The Sunday Telegraph today carries a story about business success coming from a word-of-mouth campaign carried out on blogs.
Stormhoek, the South African winery that Hugh Macleod help blog its way to becoming one of the first global microbrands (Mr Macleod’s phrase) gets a lovely write-up under the headline "A very fruity sauvignon blog".
The article goes on to mention a "risky" blogging exercise carried out by Cadbury Schweppes that encouraged graduate trainees to write about working at the company.
There are two interesting things about the article. First, the Sunday Telegraph business section is not given to frothy hype about new trends, and so it stresses hard business benefits (Stormhoek now has 20% of South African wine sales over £5 in the UK and sales have doubled over the past year). Second, it concludes by questioning the sustainability of the campaign, i.e. "keeping bloggers interested in it".

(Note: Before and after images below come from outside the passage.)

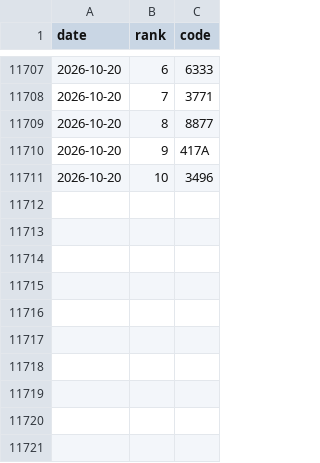
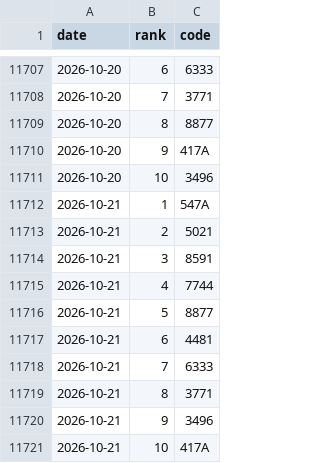
Before and after one commit to hiroto-k0306/kabu-b2, a CSV file: data/processed/b3l/daily_picks.csv, drawn as a sheet; only a part is shown, gaps mark what is left out; the diff names each change by its address in the sheet, - before the commit and + after, or states it on an @@ line.

```diff
--- a/data/processed/b3l/daily_picks.csv
+++ b/data/processed/b3l/daily_picks.csv
+row 11712: 2026-10-21 | 1 | 547A
+row 11713: 2026-10-21 | 2 | 5021
+row 11714: 2026-10-21 | 3 | 8591
+row 11715: 2026-10-21 | 4 | 7744
+row 11716: 2026-10-21 | 5 | 8877
+row 11717: 2026-10-21 | 6 | 4481
+row 11718: 2026-10-21 | 7 | 6333
+row 11719: 2026-10-21 | 8 | 3771
+row 11720: 2026-10-21 | 9 | 3496
+row 11721: 2026-10-21 | 10 | 417A
```
Also changed, not shown: data/processed/b3/daily_picks.csv, data/processed/b3lh/daily_picks.csv, 36 other files.
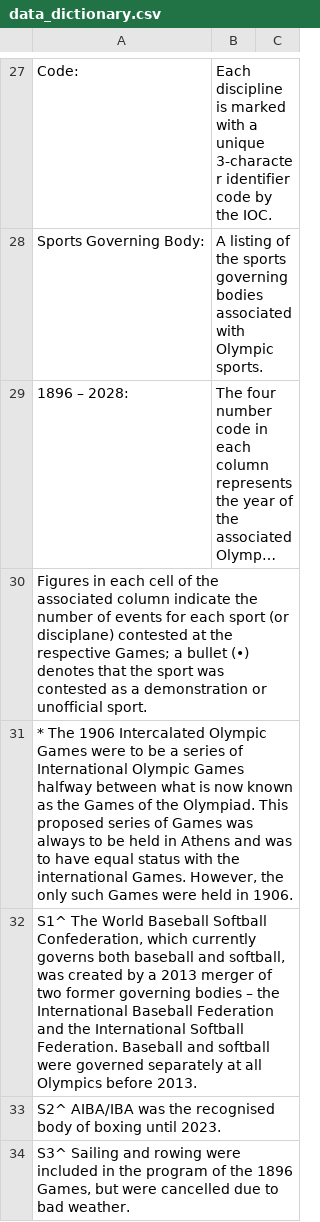
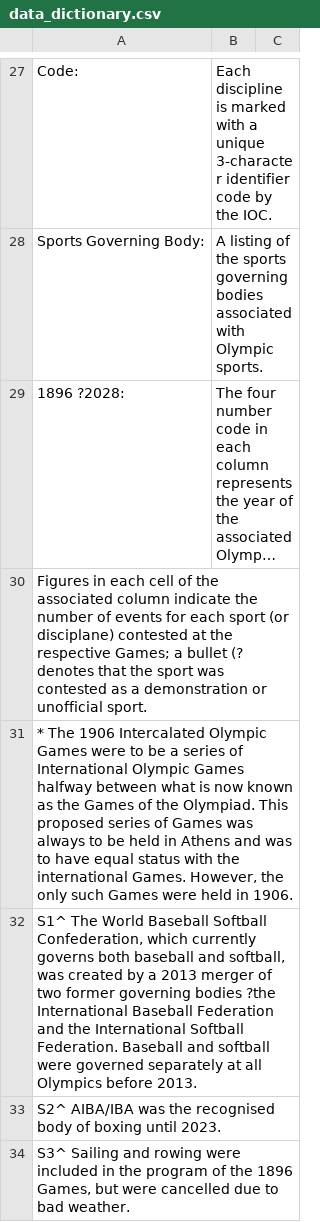
Before and after one commit to cassia-oss/2025_Problem_C, a CSV file: 2025_Problem_C_Data/data_dictionary.csv, drawn as a sheet; only a part is shown, gaps mark what is left out; long unchanged cells end in …; the diff names each change by its address in the sheet, - before the commit and + after, or states it on an @@ line.

```diff
--- a/2025_Problem_C_Data/data_dictionary.csv
+++ b/2025_Problem_C_Data/data_dictionary.csv
-A29: 1896 – 2028:
+A29: 1896 ?2028:
-A30: …a bullet (•) denotes that…
+A30: …a bullet (? denotes that…
-A32: …governing bodies – the International Baseball…
+A32: …governing bodies ?the International Baseball…
```
Also changed, not shown: 2025_Problem_C_Data/summerOly_programs.csv, 7 other files.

It’s a fair point – this is one of the first campaigns of its kind. No one knows how it will develop , least of all the guys at Stormhoek:
"I don’t know where the dialogue will go next," [owner Nick Dymoke-Marr] says. "The thing is
that you can’t control the message. You just wind it up and let it go."
It’s that willingness to embrace risk and relinquish the illusion of control over a message that has allowed them to be successful, for sure. This is one of the biggest challenges for more established brands wanting to connect with social media.
I liked Richard Edelman’s point when discussing his company’s Trust Barometer 2006: [I paraphrase] you think you are minimising risk by not engaging with blogging, but you’re not – you’re maximising risk by being absent from the conversations your customers are having about you.
(Note the first thing Stormhoek does with their mainstream media coverage is blog about it. Amplify that coverage, guys – smooth moves. Hope you’re now emailing the link to your blog and the article to anyone you think might not see it.)